    The only way the MAGAs will consider the election legit is if Trump wins by a landslide.

  2. Not the IT Dept. says:

    Ah yes, the Scalise shooting. Who can forget how Congressional Democrats celebrated the shooter and urged others to – wait a minute. You mean Democrats condemned the attack and upon hearing the news immediately interrupted their own baseball practice to gather for a prayer meeting to pray for Scalise’s full recovery? Wow, how different is that from how Republicans run like rabbits from saying anything remotely critical of MAGA extremists or Trump’s cheerleading.

    I could also point out that the Scalise shooter was a man with a record of domestic violence who was spiraling down the drain into collapsing mental health issues. Maybe this isn’t the same as the January 6-ers, hmm?

  3. DrDaveT says:
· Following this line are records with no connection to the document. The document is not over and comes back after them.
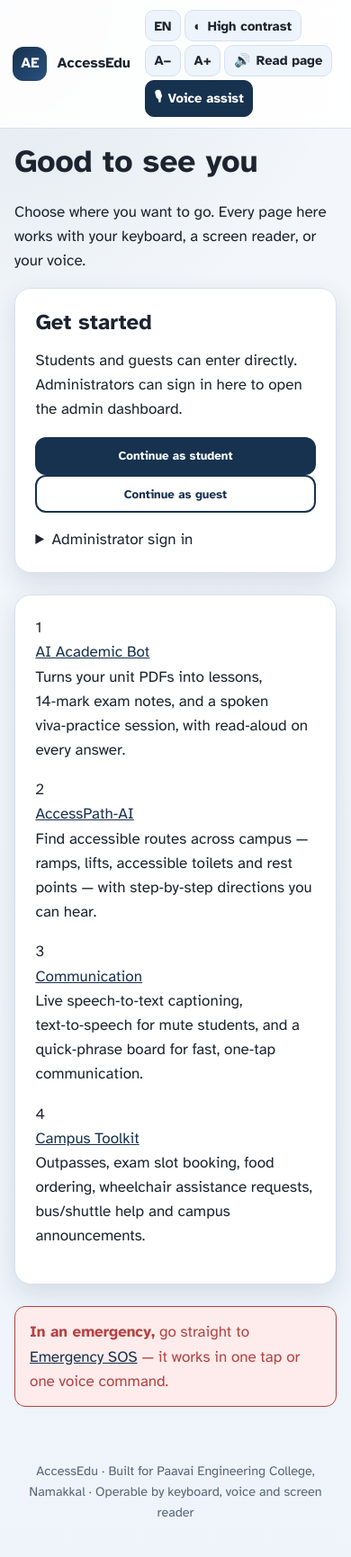
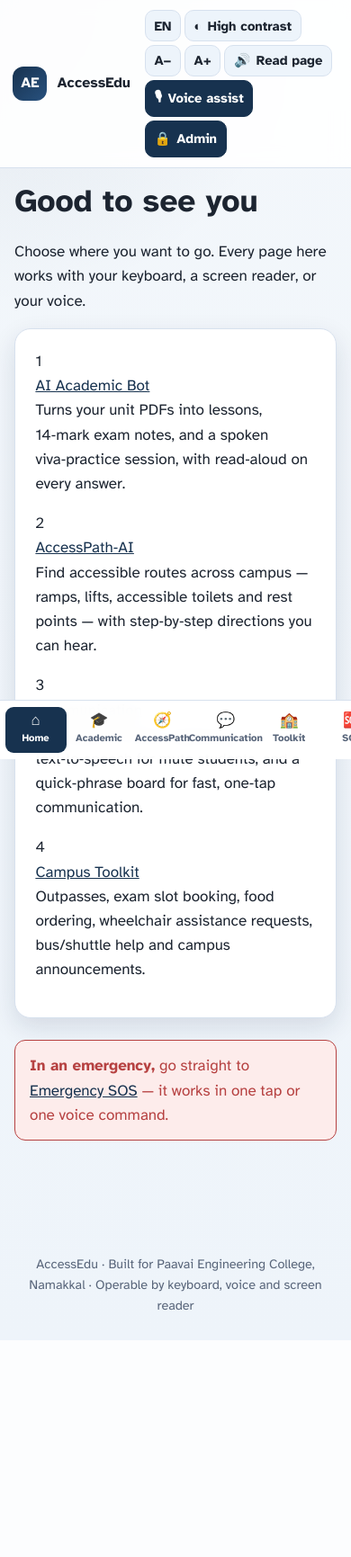
Before and after one commit to niviks20/AccessEdu_AI, a Flask app: page / in a window 390 px wide. Shown: the whole page at 90% size. After the commit the page ends 1490 px from the top, so only its background shows below. Run offline with Flask 3, Linux system fonts and the light colour scheme.

Commit message:
first commit

```diff
--- a/app.py
+++ b/app.py
@@ -14,6 +14,7 @@
 import database as academic_db
 from retriever import retrieve, build_context
 import accesspath_data
+from knowledge_index import sync_knowledge_folder
 
 app = Flask(__name__)
 app.secret_key = os.environ.get("FLASK_SECRET_KEY", "change-me-in-.env")
@@ -99,14 +100,17 @@
 except Exception as exc:  # pragma: no cover - startup diagnostics only
     print("Warning: could not initialise academic.db:", exc)
 
+KNOWLEDGE_DIR = os.path.join(BASE_DIR, "knowledge")
+knowledge_sync = sync_knowledge_folder(KNOWLEDGE_DIR)
+for knowledge_error in knowledge_sync["errors"]:
+    print("Warning: could not index knowledge PDF:", knowledge_error)
+
 
 def logged_in():
     return bool(session.get("is_student") or session.get("is_admin") or session.get("is_guest"))
 
 
 def require_login():
-    if not logged_in():
-        return jsonify({"status": "error", "message": "Please log in first."}), 401
     return None
 
 
@@ -140,8 +144,13 @@
     return redirect(url_for("home"))
 
 
-@app.route("/admin-login", methods=["POST"])
+@app.route("/admin-login", methods=["GET", "POST"])
 def admin_login_form():
+    if request.method == "GET":
+        if session.get("is_admin"):
+            return redirect(url_for("admin_page"))
+        return render_template("admin_login.html", active="admin-login", admin_login=True)
+
     username = (request.form.get("username") or "").strip()
     password = request.form.get("password") or ""
     admin_user = os.environ.get("ADMIN_USERNAME", "admin")
@@ -151,7 +160,12 @@
         session.pop("is_student", None)
         session.pop("is_guest", None)
         return redirect(url_for("admin_page"))
-    return redirect(url_for("home", error="Invalid username or password."))
+    return render_template(
+        "admin_login.html",
+        active="admin-login",
+        admin_login=True,
+        error="Invalid username or password."
+    ), 401
 
 
 @app.route("/logout")
@@ -172,8 +186,6 @@
 
 @app.route("/toolkit")
 def toolkit_home():
-    if not logged_in():
-        return redirect(url_for("login_page"))
     return render_template("toolkit.html", active="toolkit")
 
 
@@ -190,8 +202,6 @@
 
 @app.route("/academic")
 def academic_home():
-    if not logged_in():
-        return redirect(url_for("login_page"))
     return render_template("academic.html", active="academic", groq_configured=GROQ_CONFIGURED)
 
 
@@ -206,12 +216,14 @@
 
 @app.route("/api/academic/subjects")
 def api_academic_subjects():
+    sync_knowledge_folder(KNOWLEDGE_DIR)
     subjects = academic_db.get_subjects()
     return jsonify({"subjects": [s["name"] for s in subjects]})
 
 
 @app.route("/api/academic/units")
 def api_academic_units():
+    sync_knowledge_folder(KNOWLEDGE_DIR)
     subject = request.args.get("subject", "")
     units = academic_db.get_units(subject)
     return jsonify({"units": [u["unit_number"] for u in units]})
@@ -219,6 +231,7 @@
 
 @app.route("/api/academic/topics")
 def api_academic_topics():
+    sync_knowledge_folder(KNOWLEDGE_DIR)
     subject = request.args.get("subject", "")
     unit = request.args.get("unit", "")
     if not unit:
@@ -403,8 +416,6 @@
 
 @app.route("/accesspath")
 def accesspath_home():
-    if not logged_in():
-        return redirect(url_for("login_page"))
     return render_template("accesspath.html", active="accesspath", locations=accesspath_data.list_locations())
 
 
@@ -429,8 +440,6 @@
 
 @app.route("/communication")
 def communication_home():
-    if not logged_in():
-        return redirect(url_for("login_page"))
     return render_template("communication.html", active="communication")
 
 
@@ -440,8 +449,6 @@
 
 @app.route("/outpass")
 def outpass():
-    if not logged_in():
-        return redirect(url_for("login_page"))
     return render_template("outpass.html", active="toolkit")
 
 
@@ -474,8 +481,6 @@
 
 @app.route("/slot")
 def slot():
-    if not logged_in():
-        return redirect(url_for("login_page"))
     return render_template("slot.html", active="toolkit")
 
 
@@ -508,8 +513,6 @@
 
 @app.route("/food")
 def food():
-    if not logged_in():
-        return redirect(url_for("login_page"))
     return render_template("food.html", active="toolkit")
 
 
@@ -543,8 +546,6 @@
 
 @app.route("/marketplace")
 def marketplace():
-    if not logged_in():
-        return redirect(url_for("login_page"))
     return render_template("marketplace.html", active="toolkit")
 
 
@@ -608,8 +609,6 @@
 
 @app.route("/assist")
 def assist():
-    if not logged_in():
-        return redirect(url_for("login_page"))
     return render_template("assist.html", active="toolkit")
 
 
@@ -645,8 +644,6 @@
 
 @app.route("/attendance")
 def attendance():
-    if not logged_in():
-        return redirect(url_for("login_page"))
     return render_template("attendance.html", active="toolkit")
 
 
@@ -656,8 +653,6 @@
 
 @app.route("/sos")
 def sos():
-    if not logged_in():
-        return redirect(url_for("login_page"))
     return render_template("sos.html", active="sos")
 
 
--- a/static/css/style.css
+++ b/static/css/style.css
@@ -113,6 +113,8 @@
 }
 .tool-btn[aria-pressed="true"] { background: var(--primary); color: var(--primary-ink); border-color: var(--primary); }
 .tool-btn:hover { filter: brightness(0.98); }
+.admin-nav-button { background: var(--primary); color: var(--primary-ink); border-color: var(--primary); }
+.admin-nav-button:hover { filter: brightness(1.08); }
 
 .body-row { display: flex; flex: 1; min-height: 0; }
 .sidenav {
@@ -223,6 +225,7 @@
 }
 
 .footer-note { color: var(--ink-soft); font-size: .9rem; padding: 1.5rem; text-align: center; }
+.mobile-footer-nav { display: none; }
 
 @media (max-width: 900px) {
   .login-shell {
@@ -237,6 +240,19 @@
   .sidenav hr { display: none; }
   .main { padding: 1rem; }
   .topbar { padding: .7rem .9rem; }
+  .mobile-footer-nav {
+    display: grid; grid-template-columns: repeat(7, minmax(4.25rem, 1fr)); gap: .15rem;
+    overflow-x: auto; position: sticky; bottom: 0; z-index: 90; padding: .45rem .35rem;
+    background: rgba(255,255,255,.96); border-top: 1px solid var(--border); backdrop-filter: blur(10px);
+  }
+  .mobile-footer-nav a {
+    display: flex; min-width: 4.25rem; flex-direction: column; align-items: center; gap: .15rem;
+    padding: .45rem .25rem; border-radius: 9px; color: var(--ink-soft); text-decoration: none;
+    font-size: .7rem; font-weight: 700; text-align: center;
+  }
+  .mobile-footer-nav a span:first-child { font-size: 1.05rem; line-height: 1; }
+  .mobile-footer-nav a[aria-current="page"] { background: var(--primary); color: var(--primary-ink); }
+  .footer-note { padding-bottom: .75rem; }
 }
 
 @media (max-width: 520px) {
--- a/templates/base.html
+++ b/templates/base.html
@@ -30,13 +30,22 @@
       </button>
       <button type="button" id="text-smaller" class="tool-btn" aria-label="Decrease text size">A−</button>
       <button type="button" id="text-bigger" class="tool-btn" aria-label="Increase text size">A+</button>
+      {% if not session.get('is_admin') and not admin_login %}
       <button type="button" id="read-toggle" class="tool-btn needs-tts" aria-pressed="false" aria-label="Read page aloud">
         <span aria-hidden="true">🔊</span> <span data-i18n="readPage">Read page</span>
       </button>
-      {% if not session.get('is_admin') %}
       <button type="button" id="voice-assist-toggle" class="tool-btn needs-stt" aria-pressed="false" aria-label="Toggle voice assistant">
         <span aria-hidden="true">🎙</span> <span data-i18n="voiceAssist">Voice assist</span>
       </button>
+      {% endif %}
+      {% if session.get('is_admin') %}
+      <a class="tool-btn admin-nav-button" href="{{ url_for('admin_page') }}" aria-label="Open admin dashboard">
+        <span aria-hidden="true">🔒</span> <span>Admin</span>
+      </a>
+      {% else %}
+      <a class="tool-btn admin-nav-button" href="{{ url_for('admin_login_form') }}" aria-label="Open administrator sign in">
+        <span aria-hidden="true">🔒</span> <span>Admin</span>
+      </a>
       {% endif %}
       {% if session.get('is_student') or session.get('is_admin') or session.get('is_guest') %}
       <a class="tool-btn" href="{{ url_for('logout_page') }}" aria-label="Log out of AccessEdu"><span data-i18n="logout">Log out</span></a>
@@ -68,6 +77,36 @@
     </main>
   </div>
 
+  <nav class="mobile-footer-nav" aria-label="Mobile feature navigation">
+    <a href="{{ url_for('home') }}" {% if active=='home' %}aria-current="page"{% endif %}>
+      <span aria-hidden="true">⌂</span><span>Home</span>
+    </a>
+    <a href="{{ url_for('academic_home') }}" {% if active=='academic' %}aria-current="page"{% endif %}>
+      <span aria-hidden="true">🎓</span><span>Academic</span>
+    </a>
+    <a href="{{ url_for('accesspath_home') }}" {% if active=='accesspath' %}aria-current="page"{% endif %}>
+      <span aria-hidden="true">🧭</span><span>AccessPath</span>
+    </a>
+    <a href="{{ url_for('communication_home') }}" {% if active=='communication' %}aria-current="page"{% endif %}>
+      <span aria-hidden="true">💬</span><span>Communication</span>
+    </a>
+    <a href="{{ url_for('toolkit_home') }}" {% if active=='toolkit' %}aria-current="page"{% endif %}>
+      <span aria-hidden="true">🏫</span><span>Toolkit</span>
+    </a>
+    <a href="{{ url_for('sos') }}" {% if active=='sos' %}aria-current="page"{% endif %}>
+      <span aria-hidden="true">🆘</span><span>SOS</span>
+    </a>
+    {% if session.get('is_admin') %}
+    <a href="{{ url_for('admin_page') }}" {% if active=='admin' %}aria-current="page"{% endif %}>
+      <span aria-hidden="true">🔒</span><span>Admin</span>
+    </a>
+    {% else %}
+    <a href="{{ url_for('admin_login_form') }}" {% if active=='admin-login' %}aria-current="page"{% endif %}>
+      <span aria-hidden="true">🔒</span><span>Admin</span>
+    </a>
+    {% endif %}
+  </nav>
+
   <p class="footer-note">AccessEdu · Built for Paavai Engineering College, Namakkal · Operable by keyboard, voice and screen reader</p>
 </div>
 
--- a/templates/index.html
+++ b/templates/index.html
@@ -3,40 +3,6 @@
 {% block content %}
 <h1>Good to see you</h1>
 <p>Choose where you want to go. Every page here works with your keyboard, a screen reader, or your voice.</p>
-
-{% if admin_error %}
-<div class="banner danger" role="alert">{{ admin_error }}</div>
-{% endif %}
-
-{% if not session.get('is_student') and not session.get('is_guest') and not session.get('is_admin') %}
-<section class="card" aria-labelledby="access-title" style="margin-bottom:1.5rem;">
-  <h2 id="access-title">Get started</h2>
-  <p>Students and guests can enter directly. Administrators can sign in here to open the admin dashboard.</p>
-  <div class="button-row">
-    <form method="post" action="{{ url_for('student_login_form') }}">
-      <button type="submit" class="btn">Continue as student</button>
-    </form>
-    <form method="post" action="{{ url_for('guest_login_form') }}">
-      <button type="submit" class="btn secondary">Continue as guest</button>
-    </form>
-  </div>
-
-  <details style="margin-top:1rem;">
-    <summary>Administrator sign in</summary>
-    <form method="post" action="{{ url_for('admin_login_form') }}" style="margin-top:1rem;max-width:28rem;">
-      <div class="field">
-        <label for="admin-username">Username</label>
-        <input type="text" id="admin-username" name="username" autocomplete="username" required>
-      </div>
-      <div class="field">
-        <label for="admin-password">Password</label>
-        <input type="password" id="admin-password" name="password" autocomplete="current-password" required>
-      </div>
-      <button type="submit" class="btn secondary">Open admin dashboard</button>
-    </form>
-  </details>
-</section>
-{% endif %}
 
 <div class="card">
   <div class="feature-row">
```
Also changed, not shown: index_pdf.py (+8 -4 lines), knowledge_index.py (added, +73 -0 lines), pdf_processor.py (+13 -3 lines), templates/admin_login.html (added, +29 -0 lines), README.md, academic.db, 1 other file.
    NPR did an extended piece in their “On the Media” segment this morning, on the topic of Christian Nationalism/Supremacism and the role of nondenominational charismatic media prophets in radicalizing grass roots charismatics. The researcher being interviewed claims that the social media feeds of the convicted 1/6 insurrectionists show widespread exposure to and redistribution of those very niche feeds. It’s hard to avoid direct comparisons with ISIL.